Web page edit records
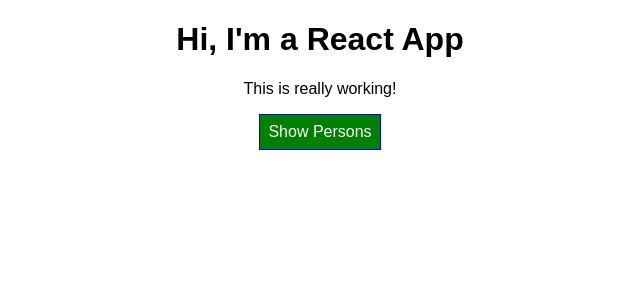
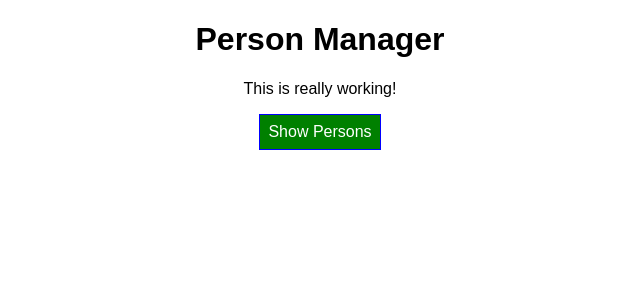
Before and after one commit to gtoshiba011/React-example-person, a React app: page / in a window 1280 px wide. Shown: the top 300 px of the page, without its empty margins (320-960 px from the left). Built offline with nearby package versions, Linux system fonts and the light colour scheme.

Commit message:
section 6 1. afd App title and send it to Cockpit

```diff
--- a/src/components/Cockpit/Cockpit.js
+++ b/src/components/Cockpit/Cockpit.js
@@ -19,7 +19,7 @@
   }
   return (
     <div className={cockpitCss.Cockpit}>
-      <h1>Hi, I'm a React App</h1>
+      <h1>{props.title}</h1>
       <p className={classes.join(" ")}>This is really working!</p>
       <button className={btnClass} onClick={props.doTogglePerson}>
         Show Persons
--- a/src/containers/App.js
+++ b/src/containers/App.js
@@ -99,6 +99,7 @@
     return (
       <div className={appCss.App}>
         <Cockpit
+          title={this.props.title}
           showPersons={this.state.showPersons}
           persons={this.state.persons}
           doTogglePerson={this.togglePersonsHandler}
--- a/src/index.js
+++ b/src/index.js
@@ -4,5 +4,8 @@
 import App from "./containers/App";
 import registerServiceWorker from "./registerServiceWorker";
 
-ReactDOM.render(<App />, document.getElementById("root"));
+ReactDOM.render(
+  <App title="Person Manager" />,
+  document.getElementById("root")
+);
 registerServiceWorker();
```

DESCRIPTION OF THE TASK —
From the data above, say how many lines include "title", and write nothing but the number.

TASK RESULT —
4